"Sometimes you don't have to reinvent the wheel," he says.
"We believe that while it'll be a huge job to fix up all the existing roads in Tassie, on every new road that's built we're falling further behind. So at least, let's start implementing things on the newer roads that are built so we're not falling further behind the eight ball."
Takayna/Tarkine in the state's North-West is a slice of heaven for native wildlife.
It's the world's second-largest temperate rainforest, spanning around 477,000 hectares, and provides habitat for life found nowhere else on the planet.
It's where threatened species like the Tasmanian devil and the spotted-tail quoll still have a stronghold.
But a decision made by Tasmania's Environment Protection Agency (EPA) in this region could expose them to the risk of roadkill.
In 2013, the EPA approved an application by Venture Minerals to mine iron ore in the region.
Conditions placed on the Riley Creek mine permit prevented vehicles from operating between dusk and dawn, when nocturnal creatures - like the Tassie Devil - are most active.
But last year, Venture Minerals sought to vary the permit to allow for night time trucking, and the EPA approved it.
The EPA placed conditions on this revised permit - including a 60 kilometres an hour speed limit, mandatory education for drivers, and virtual fencing in identified roadkill hotspots.
Even though the mine was temporarily shut down in early September, just weeks after the permit came into effect, conservationists remain concerned that Venture Minerals can restart the mine and use the road at any time.
The EPA decision has sparked concern from environmental groups, including the Tarkine National Coalition, which is taking the issue to the Tasmanian Supreme Court for judicial review.
Their concern is that the EPA varied the permit conditions quietly and with no public consultation.
For Claire Bookless, a lawyer at the Environmental Defenders Office, the EPA doesn't have the legal authority to make decisions like these.
"We'll be asking the court to decide whether the EPA was operating within the scope of the powers under the Environmental Management and Pollution Control Act," she says.
"And we will be asking the court to decide whether or not the EPA took account of things like the objects of its legislation, including the need to maintain genetic diversity, and the need to take a precautionary approach when making decisions under that act."
'Minimising that impact'
According to Venture Minerals' chief executive Andrew Radonjic, the company is doing all it can to mitigate roadkill.
The company has supported the Save the Tasmanian Devil Program since 2009, funding university research, as well as a captive breeding program.

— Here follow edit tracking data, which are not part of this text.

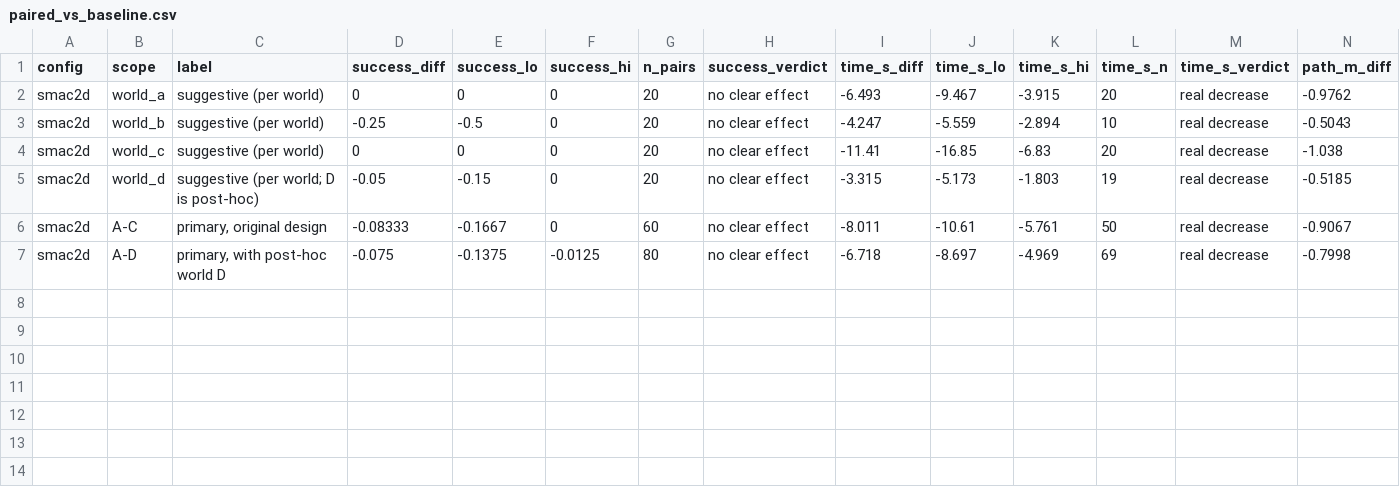
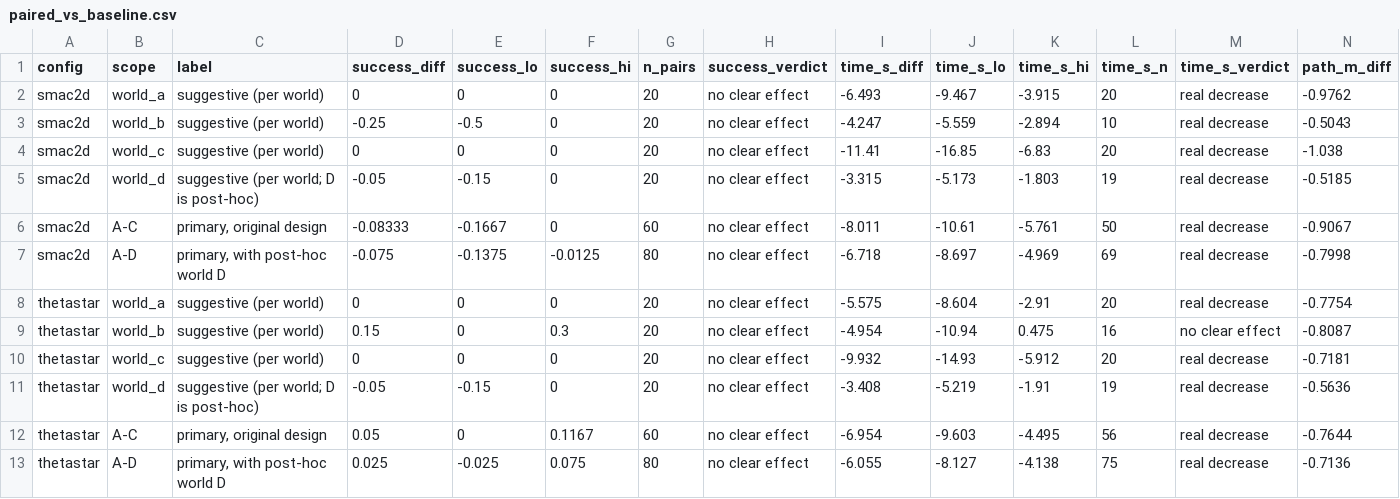
Before and after one commit to Jayesh518/ros2-slam-navigation, a CSV file: results/paired_vs_baseline.csv, drawn as a sheet; only a part is shown; rows hold the shown columns only; the diff names each change by its address in the sheet, - before the commit and + after, or states it on an @@ line.

Commit message:
Phase 4: thetastar complete (80 trials)

```diff
--- a/results/paired_vs_baseline.csv
+++ b/results/paired_vs_baseline.csv
+row 8: thetastar | world_a | suggestive (per world) | 0 | 0 | 0 | 20 | no clear effect | -5.575 | -8.604 | -2.91 | 20 | real decrease | -0.7754
+row 9: thetastar | world_b | suggestive (per world) | 0.15 | 0 | 0.3 | 20 | no clear effect | -4.954 | -10.94 | 0.475 | 16 | no clear effect | -0.8087
+row 10: thetastar | world_c | suggestive (per world) | 0 | 0 | 0 | 20 | no clear effect | -9.932 | -14.93 | -5.912 | 20 | real decrease | -0.7181
+row 11: thetastar | world_d | suggestive (per world; D is post-hoc) | -0.05 | -0.15 | 0 | 20 | no clear effect | -3.408 | -5.219 | -1.91 | 19 | real decrease | -0.5636
+row 12: thetastar | A-C | primary, original design | 0.05 | 0 | 0.1167 | 60 | no clear effect | -6.954 | -9.603 | -4.495 | 56 | real decrease | -0.7644
+row 13: thetastar | A-D | primary, with post-hoc world D | 0.025 | -0.025 | 0.075 | 80 | no clear effect | -6.055 | -8.127 | -4.138 | 75 | real decrease | -0.7136
```
Also changed, not shown: results/summary.csv, results/trials/thetastar_world_b.csv, 6 other files.
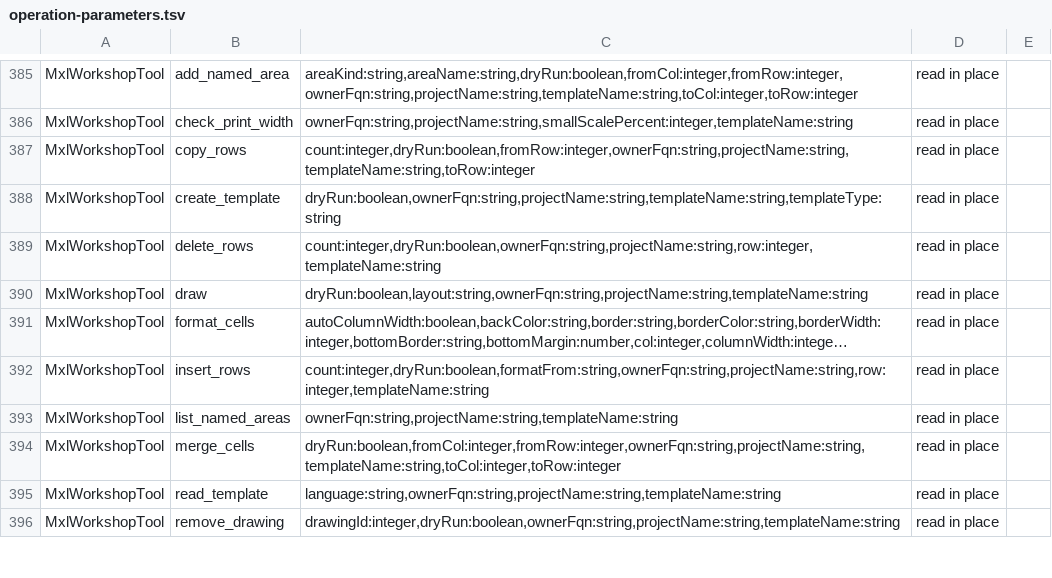
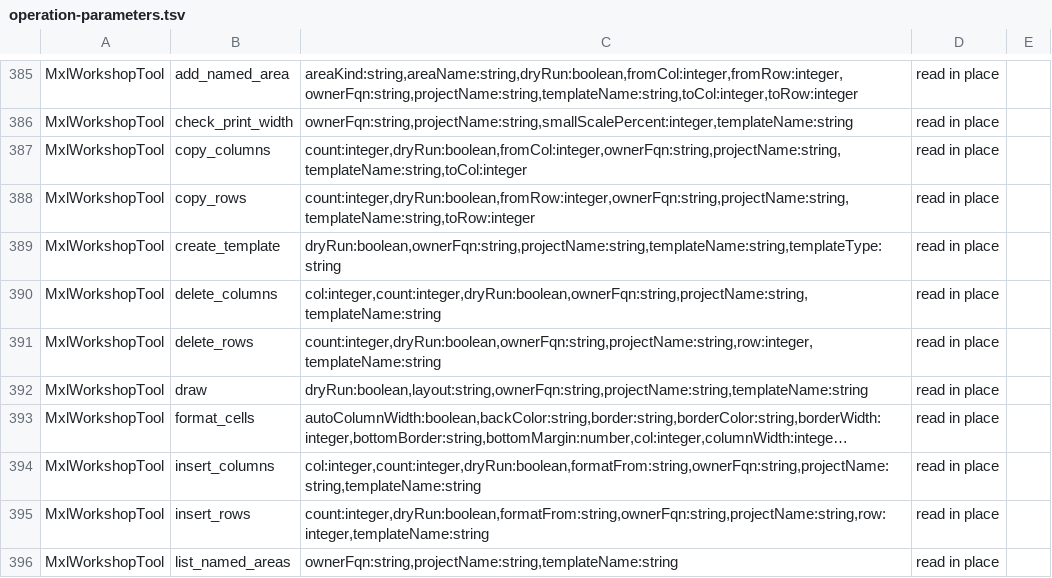
Before and after one commit to Desko77/ai-edt, a TSV file: mcp/bundles/ru.aiedt.mcp.server/schema/operation-parameters.tsv, drawn as a sheet; only a part is shown, gaps mark what is left out; the shorter side is filled out with more unchanged rows; long unchanged cells end in …; the diff names each change by its address in the sheet, - before the commit and + after, or states it on an @@ line.

Commit message:
mxl_workshop inserts, deletes and copies whole columns
insert_columns, delete_columns and copy_columns on the moxel SpreadsheetDocument.
A shift moves every holder of a column number: the cells of every row with
their notes, the column sets with their declared size (a set shared by several
rows shifts once), merges and whole-column merges, named areas, column groups,
drawings, the print and repeat areas and the saved view columns. An element
the range cuts shrinks; one it swallows is removed and named in the answer
(removedMerges, removedNamedAreas, removedDrawings).
insert_columns takes the column format and the cell formats from the column
formatFrom names (left, right, none; text and parameters are not
copied); copy_columns replaces the target columns whole and repeats the merges
inside the source over them. The answer carries shiftedColumns,
resizedMerges, resizedNamedAreas and lastColumn.

```diff
--- a/mcp/bundles/ru.aiedt.mcp.server/schema/operation-parameters.tsv
+++ b/mcp/bundles/ru.aiedt.mcp.server/schema/operation-parameters.tsv
+row 387: MxlWorkshopTool | copy_columns | count:integer,dryRun:boolean,fromCol:integer,ownerFqn:string,projectName:string,templateName:string,toCol:integer | read in place
+row 390: MxlWorkshopTool | delete_columns | col:integer,count:integer,dryRun:boolean,ownerFqn:string,projectName:string,templateName:string | read in place
+row 394: MxlWorkshopTool | insert_columns | col:integer,count:integer,dryRun:boolean,formatFrom:string,ownerFqn:string,projectName:string,templateName:string | read in place
```
Also changed, not shown: 9 other files.
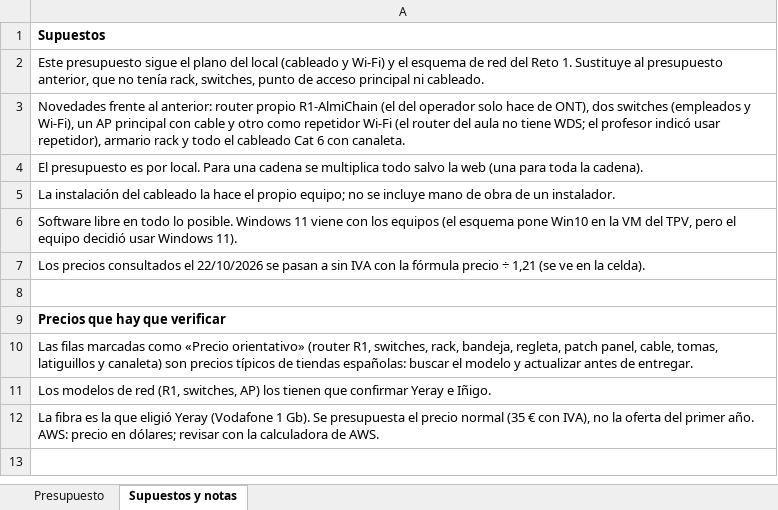
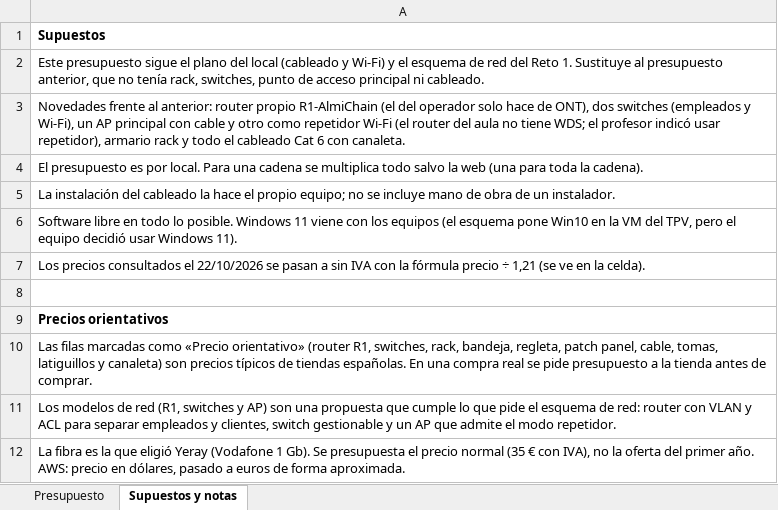
Before and after one commit to JRevii/almi-chain, an Excel workbook: docs/presupuesto/presupuesto_local_plano.xlsx, sheet Supuestos y notas, drawn as a sheet; values as stored, in another font and other column widths than the file's, no borders; the diff names each change by its address in the sheet, - before the commit and + after, or states it on an @@ line.

```diff
--- a/docs/presupuesto/presupuesto_local_plano.xlsx (sheet Supuestos y notas)
+++ b/docs/presupuesto/presupuesto_local_plano.xlsx (sheet Supuestos y notas)
-A9: Precios que hay que verificar
+A9: Precios orientativos
-A10: …de tiendas españolas: buscar el modelo y actualizar antes de entregar.
+A10: …de tiendas españolas. En una compra real se pide presupuesto a la tienda antes de comprar.
-A11: …red (R1, switches, AP) los tienen que confirmar Yeray e Iñigo.
+A11: …red (R1, switches y AP) son una propuesta que cumple lo que pide el esquema de red: router con VLAN y ACL para separar empleados y clientes, switch gestionable y un AP que admite el modo repetidor.
-A12: …precio en dólares; revisar con la calculadora de AWS.
+A12: …precio en dólares, pasado a euros de forma aproximada.
```
Also changed, not shown: sheet Presupuesto.
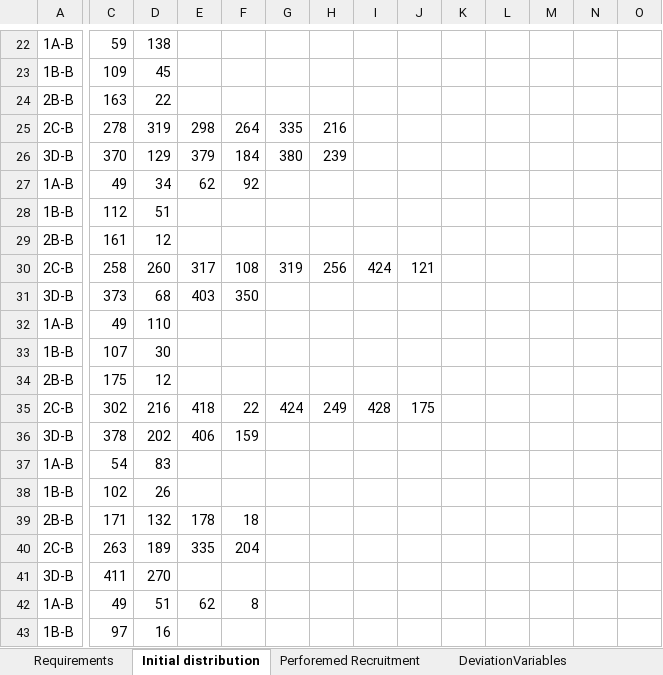
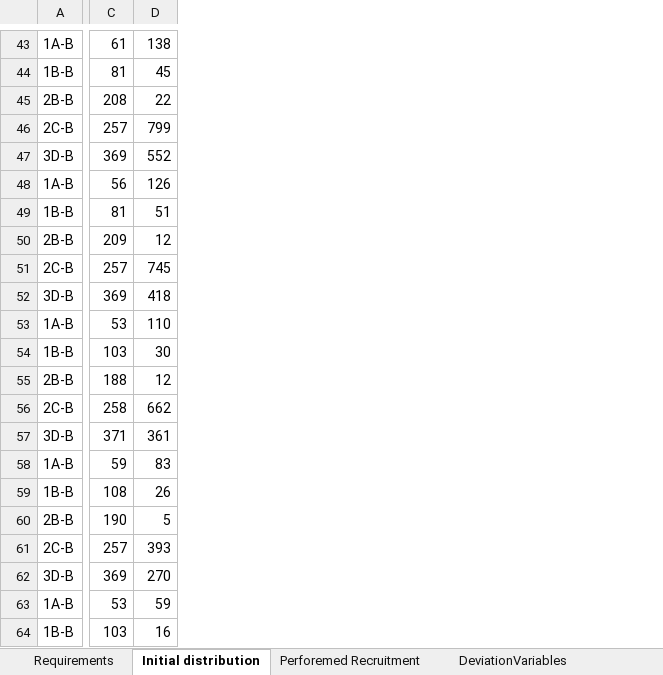
Before and after one commit to Omazaria/CareerPathBeDef, an Excel workbook: Results_Sim1.xlsx, sheet Initial distribution, drawn as a sheet; only a part is shown, gaps mark what is left out; values as stored, in another font and other column widths than the file's, no borders; removed rows and columns are numbered as before the commit, all else as after; the diff covers the shown part only; the diff names each change by its address in the sheet, - before the commit and + after, or states it on an @@ line.

```diff
--- a/Results_Sim1.xlsx (sheet Initial distribution)
+++ b/Results_Sim1.xlsx (sheet Initial distribution)
-column E, rows 25-42: 298 | 379 | 62 |  |  | 317 | 403 |  |  |  | 418 | 406 |  |  | 178 | 335 |  | 62
-column F, rows 25-42: 264 | 184 | 92 |  |  | 108 | 350 |  |  |  | 22 | 159 |  |  | 18 | 204 |  | 8
-column G, rows 25-35: 335 | 380 |  |  |  | 319 |  |  |  |  | 424
-column H, rows 25-35: 216 | 239 |  |  |  | 256 |  |  |  |  | 249
-column I, rows 30-35: 424 |  |  |  |  | 428
-column J, rows 30-35: 121 |  |  |  |  | 175
-column K, empty
-column L, empty
-column M, empty
-column N, empty
-column O, empty
-C43: 59
+C43: 61
-C44: 109
+C44: 81
-C45: 163
+C45: 208
-C46: 278
+C46: 257
-D46: 319
+D46: 799
-C47: 370
+C47: 369
-D47: 129
+D47: 552
-C48: 49
+C48: 56
-D48: 34
+D48: 126
-C49: 112
+C49: 81
-C50: 161
+C50: 209
-C51: 258
+C51: 257
-D51: 260
+D51: 745
-C52: 373
+C52: 369
-D52: 68
+D52: 418
-C53: 49
+C53: 53
-C54: 107
+C54: 103
-C55: 175
+C55: 188
-C56: 302
+C56: 258
-D56: 216
+D56: 662
-C57: 378
+C57: 371
-D57: 202
+D57: 361
-C58: 54
+C58: 59
-C59: 102
+C59: 108
-C60: 171
+C60: 190
-D60: 132
+D60: 5
-C61: 263
+C61: 257
-D61: 189
+D61: 393
-C62: 411
+C62: 369
-C63: 49
+C63: 53
-D63: 51
+D63: 59
-C64: 97
+C64: 103
```
Also changed, not shown: 22 added rows, 4 added columns, 1 removed column and 237 edited cells elsewhere in this sheet, sheet Perforemed Recruitment, sheet Requirements, sheet DeviationVariables, SimulationInput.xlsx, 5 other files.
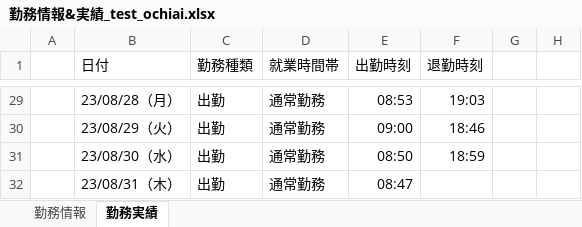
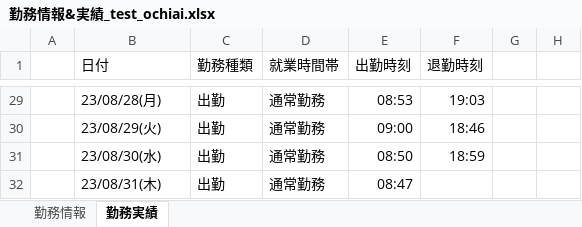
Before and after one commit to ou-tenda/TKAutomation, an Excel workbook: 事前設定/勤務情報&実績_test_ochiai.xlsx, sheet 勤務実績, drawn as a sheet; only a part is shown, gaps mark what is left out; values as stored, in another font and other column widths than the file's, no borders; the diff covers the shown part only; the diff names each change by its address in the sheet, - before the commit and + after, or states it on an @@ line.

```diff
--- a/事前設定/勤務情報&実績_test_ochiai.xlsx (sheet 勤務実績)
+++ b/事前設定/勤務情報&実績_test_ochiai.xlsx (sheet 勤務実績)
-B29 (日付): 23/08/28（月）
+B29 (日付): 23/08/28(月)
-B30 (日付): 23/08/29（火）
+B30 (日付): 23/08/29(火)
-B31 (日付): 23/08/30（水）
+B31 (日付): 23/08/30(水)
-B32 (日付): 23/08/31（木）
+B32 (日付): 23/08/31(木)
```
Also changed, not shown: 27 edited cells elsewhere in this sheet, sheet 勤務情報, 2 other files.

"We're well aware of the situation and importance," he says.
"We've been out there removing waste and roadkill, so [we're] minimising that impact.
"We're doing, if you like, above and beyond what we need to do, because we want to embed ourselves in with society, the local people down there."
Venture Minerals' push to operate vehicles at night is about efficiency, Mr Radonjic says, with winter's limited daylight hours leaving a small window within which to work.
He adds that conservationists aren't looking at the broader picture and the opportunities the Riley Creek mine brings to the local community, offering jobs and economic prosperity.
Time to change attitudes
While roadkill doesn't appear to be going away, there are some things we can all do to reduce the death toll on Tasmanian roads.
Greg says we should time our drives and avoid travelling at night when wildlife is up and about, and urges us all to slow down at nighttime.
"We're not talking crawling along at 30ks an hour in a 100 zone, it can be a very small sacrifice of time," he says.
Greg says slowing down to 80km might only add a couple of minutes to a half an hour drive, but could add on years to an animal's life.
"The reaction times we then have for wildlife jumping in front of us and the time to actually slow down is just increased so, so much to give them every chance," he says.
Most of all, Greg says it's time to stop being complacent.
"We are the world record holder when it comes to wildlife killed on the road. It's a terrible stat to have, and we should all be striving to fix it," he says.